  24. Structures The following structures are required for cheaper, readily accessible and all-pervasive IT Education. • E-learning • Distance Learning using multimedia facilities • Open University • Setting up of accredited training centres to handle practical and hands-on The development of these structures should involve all stakeholders right from the conceptualization stage.

  25. Resources • Infrastructure: Computer hardware, Software, Communication facilities, networking, Internet connectivity, Multimedia facilities, Teaching aids, are required. • Provision of computers to schools free or at affordable cost - the Teachers Without Borders’ initiative very laudable. • Provision of affordable and readily available Internet access – Setting up of Cybercafe in schools and neighbourhoods.

  26. Resources (contd.) • Manpower development: Scholarship schemes for higher degree training, Fellowship schemes, Staff Exchange programmes, Sponsorship to attend international conferences, sponsorship for Sabbatical leave.

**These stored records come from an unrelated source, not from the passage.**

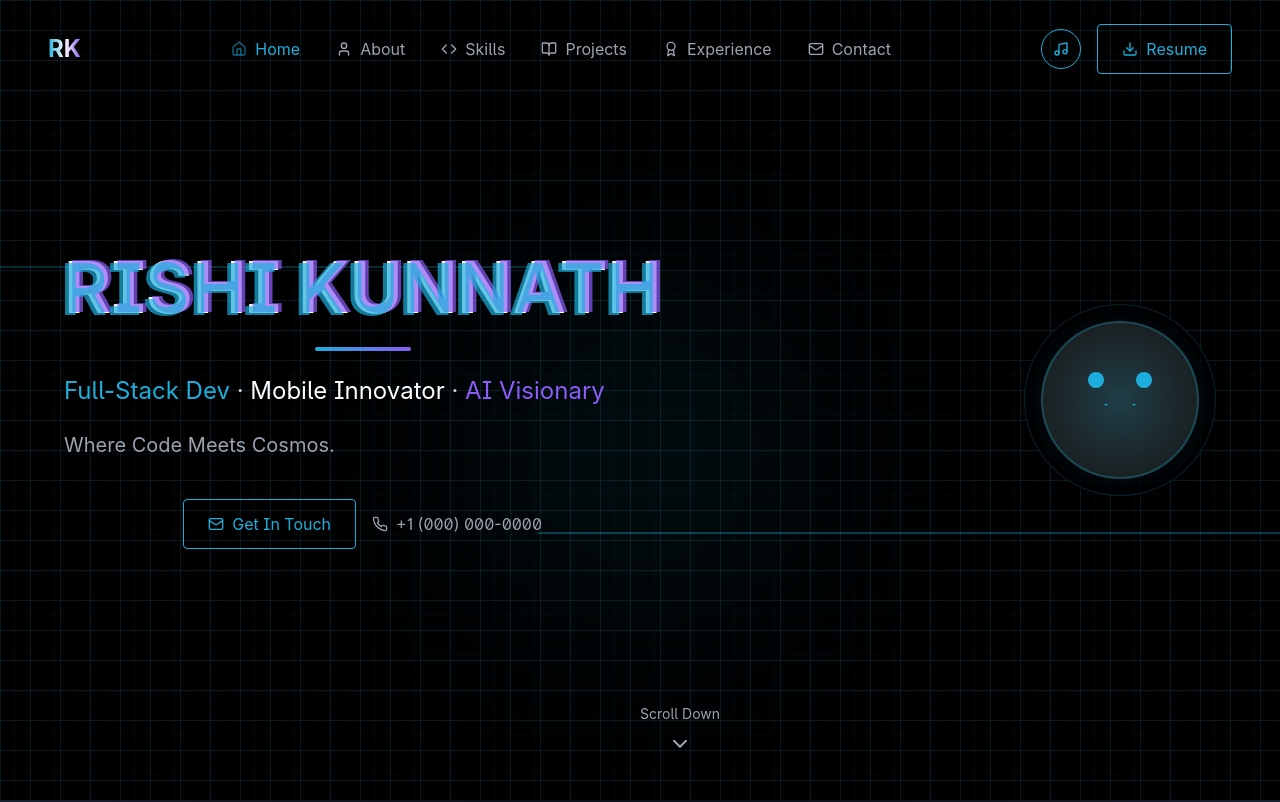
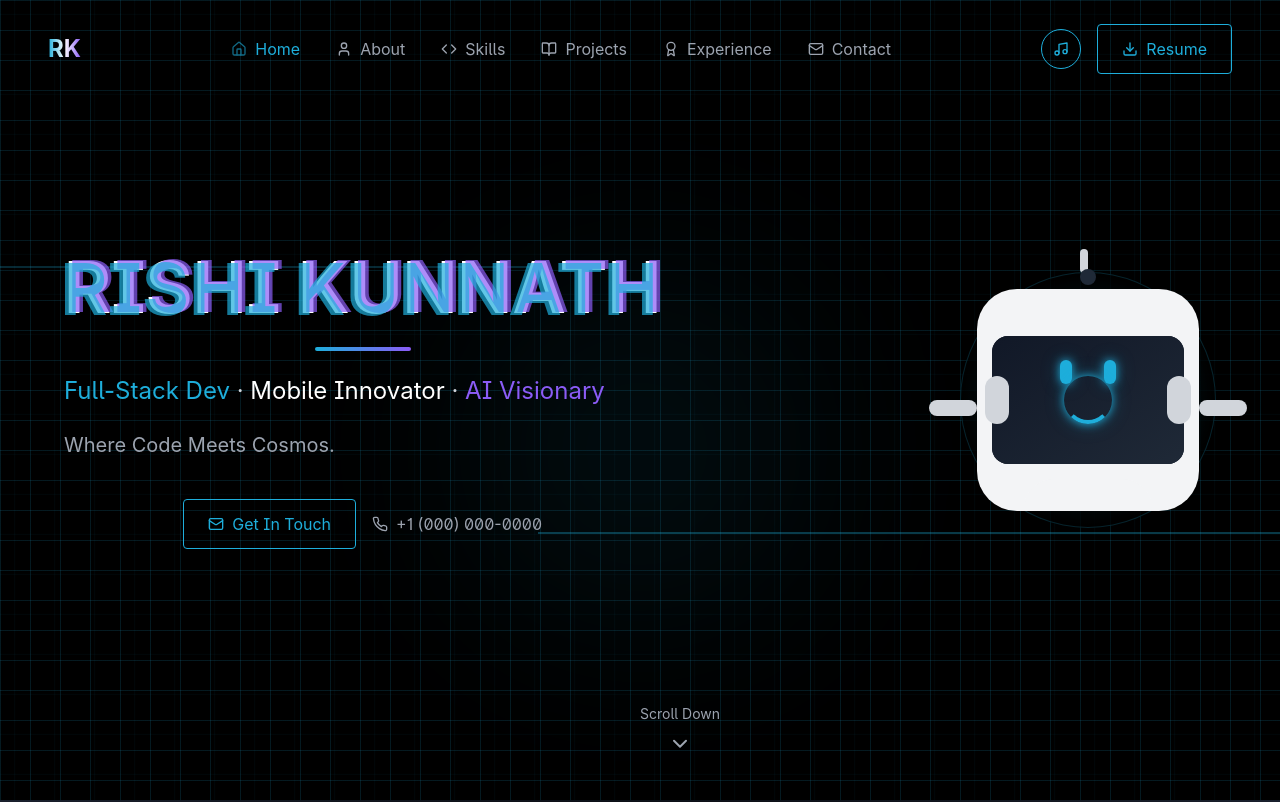
Before and after one commit to blugo07/Portfolio, a React (Vite) app: page / in a window 1280 px wide. Shown: the top 802 px of the page. Built offline with nearby package versions, Linux system fonts and the light colour scheme.

Commit message:
Refactor: Use maximum potential
Update the code to utilize the maximum potential.

```diff
--- a/src/components/MochiBot.tsx
+++ b/src/components/MochiBot.tsx
@@ -3,37 +3,76 @@ import React, { useState, useEffect } from 'react';
 
 const MochiBot = () => {
   const [isBlinking, setIsBlinking] = useState(false);
+  const [isWaving, setIsWaving] = useState(false);
 
   useEffect(() => {
     // Random blinking interval between 2-4 seconds
     const blinkInterval = setInterval(() => {
       setIsBlinking(true);
-      setTimeout(() => setIsBlinking(false), 200); // Blink duration
+      setTimeout(() => setIsBlinking(false), 200);
     }, Math.random() * 2000 + 2000);
+
+    // Wave animation every 5 seconds
+    const waveInterval = setInterval(() => {
+      setIsWaving(true);
+      setTimeout(() => setIsWaving(false), 1000);
+    }, 5000);
 
     return () => {
       clearInterval(blinkInterval);
+      clearInterval(waveInterval);
     };
   }, []);
 
   return (
-    <div className="relative w-48 h-48 neo-blur rounded-full p-4 animate-float">
+    <div className="relative w-64 h-64 neo-blur rounded-full p-4 animate-float">
+      {/* Antenna */}
+      <div className="absolute left-1/2 -top-6 -translate-x-1/2">
+        <div className="w-2 h-6 bg-gray-300 rounded-full" />
+        <div className="w-4 h-4 bg-gray-800 rounded-full -mt-1 mx-auto" />
+      </div>
+
       {/* Robot head */}
-      <div className="w-full h-full rounded-full bg-white/10 flex flex-col items-center justify-center border-2 border-tron-blue/30">
-        {/* Eyes */}
-        <div className="flex space-x-8 mb-4">
-          <div className={`w-4 h-${isBlinking ? '0.5' : '4'} rounded-full bg-tron-blue transition-all duration-200 ${isBlinking ? 'transform scale-y-0' : ''}`} />
-          <div className={`w-4 h-${isBlinking ? '0.5' : '4'} rounded-full bg-tron-blue transition-all duration-200 ${isBlinking ? 'transform scale-y-0' : ''}`} />
+      <div className="w-full h-full rounded-[40px] bg-gray-100 flex flex-col items-center justify-center relative overflow-hidden">
+        {/* Face screen (black glass effect) */}
+        <div className="w-48 h-32 bg-gray-900 rounded-2xl relative overflow-hidden backdrop-blur-sm">
+          <div className="absolute inset-0 bg-gradient-to-br from-gray-900 to-gray-800" />
+
+          {/* Eyes */}
+          <div className="relative z-10 flex justify-center space-x-8 mt-6">
+            <div className={`w-3 h-${isBlinking ? '0.5' : '6'} rounded-sm bg-tron-blue transition-all duration-200 ${isBlinking ? 'transform scale-y-0' : ''} glow-effect`} />
+            <div className={`w-3 h-${isBlinking ? '0.5' : '6'} rounded-sm bg-tron-blue transition-all duration-200 ${isBlinking ? 'transform scale-y-0' : ''} glow-effect`} />
+          </div>
+
+          {/* Smile */}
+          <div className="relative z-10 mt-4 flex justify-center">
+            <div className="w-12 h-4">
+              <div className="w-12 h-12 border-4 border-tron-blue rounded-full -mt-6 glow-effect"
+                   style={{ borderTopColor: 'transparent', borderLeftColor: 'transparent', borderRightColor: 'transparent' }} />
+            </div>
+          </div>
         </div>
 
-        {/* Smile (Always happy) */}
-        <div className="w-12 h-6 relative overflow-hidden">
-          <div className="absolute w-12 h-12 border-4 border-tron-blue rounded-full -top-2 transform rotate-180" style={{ borderTopColor: 'transparent', borderLeftColor: 'transparent', borderRightColor: 'transparent' }} />
-        </div>
+        {/* Side ears/speakers */}
+        <div className="absolute left-2 top-1/2 -translate-y-1/2 w-6 h-12 bg-gray-300 rounded-full" />
+        <div className="absolute right-2 top-1/2 -translate-y-1/2 w-6 h-12 bg-gray-300 rounded-full" />
+
+        {/* Body (subtle indication) */}
+        <div className="absolute -bottom-8 left-1/2 -translate-x-1/2 w-32 h-16 bg-gray-100 rounded-t-[30px]" />
       </div>
 
-      {/* Glow effect */}
+      {/* Arms */}
+      <div className={`absolute -left-8 top-1/2 w-12 h-4 bg-gray-300 rounded-full origin-right transform transition-transform duration-500 ${isWaving ? 'rotate-45' : ''}`} />
+      <div className="absolute -right-8 top-1/2 w-12 h-4 bg-gray-300 rounded-full" />
+
+      {/* Glow effects */}
       <div className="absolute inset-0 rounded-full bg-tron-glow -z-10 opacity-30 animate-glow-pulse" />
+
+      <style jsx>{`
+        .glow-effect {
+          box-shadow: 0 0 10px #1EAEDB, 0 0 20px #1EAEDB40;
+        }
+      `}</style>
     </div>
   );
 };
```
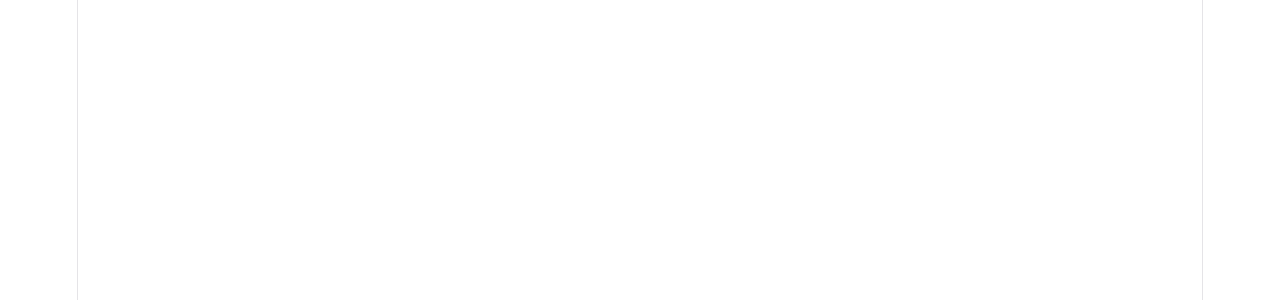
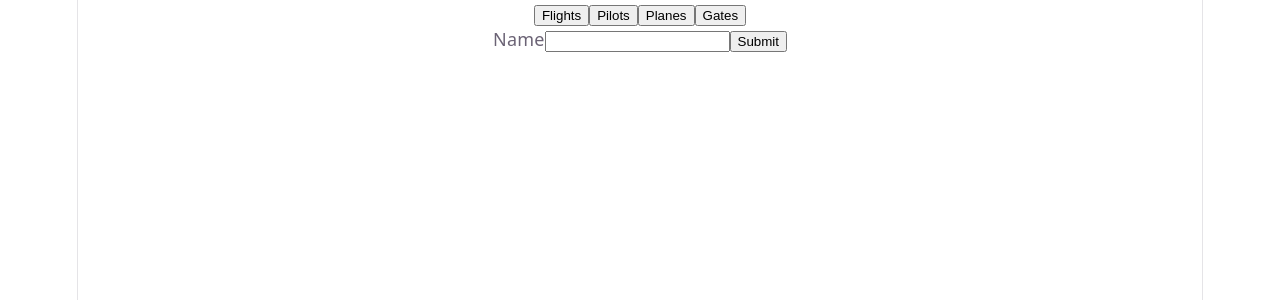
Before and after one commit to jeremy87lee/API_PROJECT, a React (Vite) app in the folder flight-frontend/: page /update-pilot in a window 1280 px wide. Before the commit this address had no page. Shown: the top 300 px of the page. Built offline with nearby package versions, Linux system fonts and the light colour scheme.

Commit message:
Pilot updating UI

```diff
--- a/flight-frontend/src/App.jsx
+++ b/flight-frontend/src/App.jsx
@@ -12,6 +12,7 @@
 import CreateFlight from './create-flight'
 import UpdateFlight from './update-flight'
 import CreatePilot from './create-pilot'
+import UpdatePilot from './update-pilot'
 
 function App() {
   const [count, setCount] = useState(0)
@@ -27,6 +28,7 @@
         <Route path="/create-flight" element={<CreateFlight />} />
         <Route path="/update-flight" element={<UpdateFlight />} />
         <Route path="/create-pilot" element={<CreatePilot />} />
+        <Route path="/update-pilot" element={<UpdatePilot />} />
       </Routes>
     </BrowserRouter>
   )
--- a/flight-frontend/src/Pilots.jsx
+++ b/flight-frontend/src/Pilots.jsx
@@ -37,6 +37,11 @@
         navigate("/create-pilot")
     }
 
+    const GoToUpdatePilotPage = (pilot_id) => {
+        localStorage.setItem("pilotId",pilot_id)
+        navigate("/update-pilot")
+    }
+
     return (
         <div>
             <NavBar />
@@ -50,7 +55,7 @@
             </div>
             <ul>
             {pilots.map((pilot) => (
-              <li>{pilot.id} - {pilot.name}</li>
+              <li>{pilot.id} - {pilot.name} <button onClick={() => {GoToUpdatePilotPage(pilot.id)}}>Update Pilot</button></li>
             ))}
             </ul>
             <div>
--- /dev/null
+++ b/flight-frontend/src/update-pilot.jsx
@@ -0,0 +1,41 @@
+import { useState } from "react";
+import { useNavigate } from "react-router-dom";
+import { apiFetch } from "./api";
+import NavBar from "./navBar";
+
+function UpdatePilot(){
+    const [name,setName] = useState("")
+    const pilotId = localStorage.getItem("pilotId")
+    const navigate = useNavigate()
+    const [msg,setMsg] = useState("")
+
+    const fetch = async(e) => {
+        e.preventDefault()
+        const response = await apiFetch(`/update_pilot/${pilotId}`,{
+            method: "PUT",
+            body: JSON.stringify({
+                "name": name
+            })
+        })
+        if(response.ok){
+            navigate("/pilots")
+            alert("Pilot updated!")
+        }
+        const js = response.json()
+        setMsg(js.message)
+    }
+
+    return(
+        <div>
+            <NavBar />
+            <div>
+                <form onSubmit={fetch}>
+                    <label>Name</label>
+                    <input value={name} onChange={(e) => {setName(e.target.value)}}/>
+                    <button type="submit">Submit</button>
+                </form>
+            </div>
+        </div>
+    )
+}
+export default UpdatePilot;
```
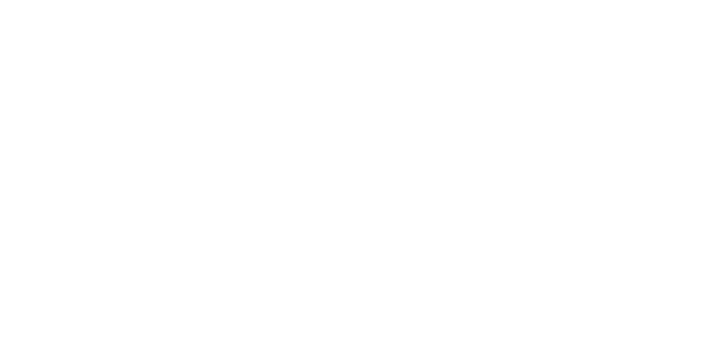
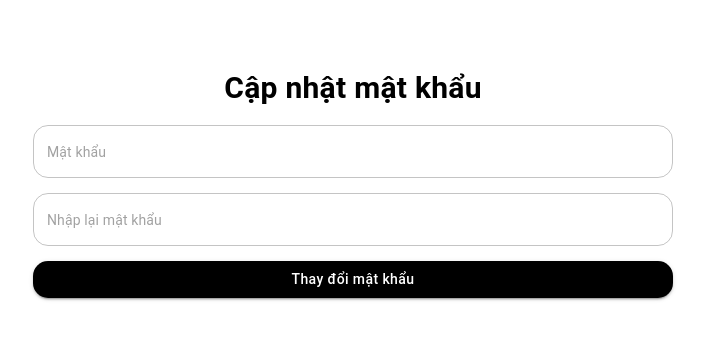
Before and after one commit to 19130017/e-footwear-ui, a React (Create React App) app: page /auth/reset-password in a window 1280 px wide. Before the commit this address had no page. Shown: the top 340 px of the page, without its empty margins (287-992 px from the left). Built offline with nearby package versions, Linux system fonts and the light colour scheme.

Commit message:
Reset, Verify Password

```diff
--- a/src/App.js
+++ b/src/App.js
@@ -2,7 +2,7 @@
 // layouts
 import { MainLayout, FullWidthLayout } from "~/layouts";
 // pages
-import { SignIn, SignUp, Forgot } from "~/pages/auth";
+import { SignIn, SignUp, Forgot, VerifyForgot } from "~/pages/auth";
 import Home from "~/pages/home";
 import Contact from "~/pages/contact";
 import About from "~/pages/about";
@@ -11,6 +11,7 @@
 import Profile from "~/components/profile";
 import OrderDetail from "~/components/order-detail";
 import ChangePassword from "~/components/change-password";
+import ResetPasswod from "./pages/auth/ResetPassword";
 
 function App() {
     const isLogin = true;
@@ -49,7 +50,9 @@
                     <Route path="/auth/sign-in" element={<SignIn />} />
                     <Route path="/auth/sign-up" element={<SignUp />} />
                     <Route path="/auth/forgot" element={<Forgot />} />
+                    <Route path="/auth/verify-forgot" element={<VerifyForgot />} />
                 </Route>
+                    <Route path="/auth/reset-password" element={<ResetPasswod />} />
             </Routes>
         </div>
     );
--- a/src/pages/auth/Auth.module.scss
+++ b/src/pages/auth/Auth.module.scss
@@ -7,7 +7,12 @@
     .content {
         border-radius: 1px solid #ccc;
         width: 50%;
-
+        .heading-reset {
+            font-size: 3rem;
+            font-weight: bold;
+            text-align: center;
+            margin-bottom: 1.5rem;
+        }
         .btn-facebook {
             font-size: 1.4rem;
             border-radius: 1.5rem;
--- /dev/null
+++ b/src/pages/auth/ResetPassword.js
@@ -0,0 +1,127 @@
+import { Box, Button, Grid, TextField, Typography } from "@mui/material";
+import style from "./Auth.module.scss";
+import classNames from "classnames/bind";
+import { Link } from "react-router-dom";
+import { Form, useForm } from "~/hooks/useForm";
+const cx = classNames.bind(style);
+
+function ResetPasswod() {
+  const initialValues = {
+    password: "",
+    confirmPassword: "",
+  };
+  const validate = (fieldValues = values) => {
+    let temp = { ...errors };
+    let tempEnable = { ...errorsEnable };
+    if ("password" in fieldValues) {
+      if (fieldValues.password === "") {
+        tempEnable.password = true;
+        temp.password = "Không được để trống.";
+      } else {
+        tempEnable.password = false;
+        temp.password = "";
+      }
+    }
+    if ("confirmPassword" in fieldValues) {
+      if (fieldValues.confirmPassword === "") {
+        tempEnable.confirmPassword = true;
+        temp.confirmPassword = "Không được để trống.";
+      } else if (fieldValues.confirmPassword !== values.password) {
+        tempEnable.confirmPassword = true;
+        temp.confirmPassword = "Mật khẩu không khớp.";
+      } else {
+        tempEnable.confirmPassword = false;
+        temp.confirmPassword = "";
+      }
+    }
+    setErrors({
+      ...temp,
+    });
+    setErrorsEnable({
+      ...tempEnable,
+    });
+    if (fieldValues === values) {
+      return Object.values(temp).every((x) => x === "");
+    }
+  };
+  const {
+    values,
+    setValues,
+    errors,
+    setErrors,
+    errorsEnable,
+    setErrorsEnable,
+    handleInputChange,
+    resetForm,
+  } = useForm(initialValues, true, validate);
+  const handleSubmit = (e) => {
+    e.preventDefault();
+    if (validate()) {
+      // xử lý tiếp
+      resetForm();
+    }
+  };
+  return (
+    <Box className={cx("wrapper")} sx={{ marginTop: "50px" }}>
+      <Box className={cx("content")}>
+        <Typography className={cx("heading-reset")}>
+          Cập nhật mật khẩu
+        </Typography>
+        <Form onSubmit={handleSubmit}>
+          <Box>
+            <TextField
+              name="password"
+              variant="outlined"
+              placeholder="Mật khẩu"
+              autoComplete="off"
+              value={values.password}
+              onChange={handleInputChange}
+              error={errorsEnable.password}
+              helperText={errors.password}
+              fullWidth
+              FormHelperTextProps={{ style: { fontSize: "1.4rem" } }}
+              InputProps={{
+                style: { borderRadius: "1.5rem", fontSize: "1.4rem" },
+              }}
+              InputLabelProps={{
+                style: { fontSize: "1.4rem" },
+              }}
+            />
+          </Box>
+          <Box sx={{ marginTop: "1.5rem" }}>
+            <TextField
+              name="confirmPassword"
+              placeholder="Nhập lại mật khẩu"
+              variant="outlined"
+              autoComplete="off"
+              value={values.confirmPassword}
+              onChange={handleInputChange}
+              error={errorsEnable.confirmPassword}
+              helperText={errors.confirmPassword}
+              fullWidth
+              FormHelperTextProps={{ style: { fontSize: "1.4rem" } }}
+              InputProps={{
+                style: { borderRadius: "1.5rem", fontSize: "1.4rem" },
+              }}
+              InputLabelProps={{
+                style: { fontSize: "1.4rem" },
+              }}
+            />
+          </Box>
+          <Box sx={{ marginTop: "1.5rem" }}>
+            <Button
+              type="submit"
+              variant="contained"
+              className={cx("btn-login")}
+              fullWidth
+            >
+              Thay đổi mật khẩu
+            </Button>
+          </Box>
+        </Form>
+      </Box>
+    </Box>
+  );
+}
+
+export default ResetPasswod;
--- /dev/null
+++ b/src/pages/auth/VerifyForgot.js
@@ -0,0 +1,67 @@
+import { Box, Button, Grid, TextField, Typography } from "@mui/material";
+import style from "./Auth.module.scss";
+import classNames from "classnames/bind";
+import { Link } from "react-router-dom";
+import { TitleFullWidth } from "~/components/header/FullWidthHeader";
+import { Form, useForm } from "~/hooks/useForm";
+import { height } from "@mui/system";
+const cx = classNames.bind(style);
+
+function VerifyForgot() {
+  return (
+    <Box className={cx("wrapper")}>
+      <Box className={cx("content")}>
+        <TitleFullWidth cx={cx} title="Cấp lại mật khẩu" />
+        <Box
+          sx={{
+            marginTop: "1.5rem",
+            display: "flex",
+            width: "100%",
+            justifyContent: "center",
+          }}
+        >
+          <Box
+            sx={{
+              width: "450px",
+              height: "450",
+              display: "flex",
+              flexDirection: "column",
+              borderRadius: "5px",
+              border: "1px solid #e0e0e0",
+              boxShadow: "0px 0px 10px 0px rgba(0,0,0,0.1)",
+            }}
+          >
+            <Typography
+              variant=""
+              className={cx("text")}
+              sx={{ lineHeight: "25px", padding: "2rem" }}
+            >
+              {" "}
+              Vui lòng kiểm tra email của bạn và làm theo hướng dẫn để được cấp
+              lại mật khẩu. Nếu không tìm thấy email trong hộp thư đến, vui lòng
+              kiểm tra hộp thư rác.
+            </Typography>
+
+            <Button
+              sx={{
+                marginTop: "1rem",
+                marginLeft: "25%",
+                marginBottom: "3rem",
+                width: "50%",
+                height: "50px",
+              }}
+              variant="contained"
+              className={cx("btn-login")}
+              component={Link}
+              to="/auth/sign-in"
+            >
+              Quay lại trang đăng nhập
+            </Button>
+          </Box>
+        </Box>
+      </Box>
+    </Box>
+  );
+}
+
+export default VerifyForgot;
--- a/src/pages/auth/index.js
+++ b/src/pages/auth/index.js
@@ -1,3 +1,5 @@
 export { default as SignIn } from "./SignIn";
 export { default as SignUp } from "./SignUp";
 export { default as Forgot } from "./Forgot";
+export { default as ResetPassword } from "./ResetPassword";
+export { default as VerifyForgot} from "./VerifyForgot";
```
Also changed, not shown: src/routes/publicRoutes.js (added).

  27. Funding • Broaden sources of funding to include Endowment, Foundation, National IT fund scheme.

  28. Political Environment • Democratic governance a panacea for development. • Political stability. • Transparency and Accountability are required at Policy making and implementation levels.

  29. CONCLUSION • A well coordinated national IT Education could become the driving force for Nigeria’s development in the 21st Century. • Current state of IT Education in Nigeria poses serious challenges to us all. The situation provides us the opportunity to contribute meaningfully in different ways to the development of IT in the Nigerian educational sector. • With proper Policy and Implementation strategies, Nigeria could yet take its proper position in the IT world.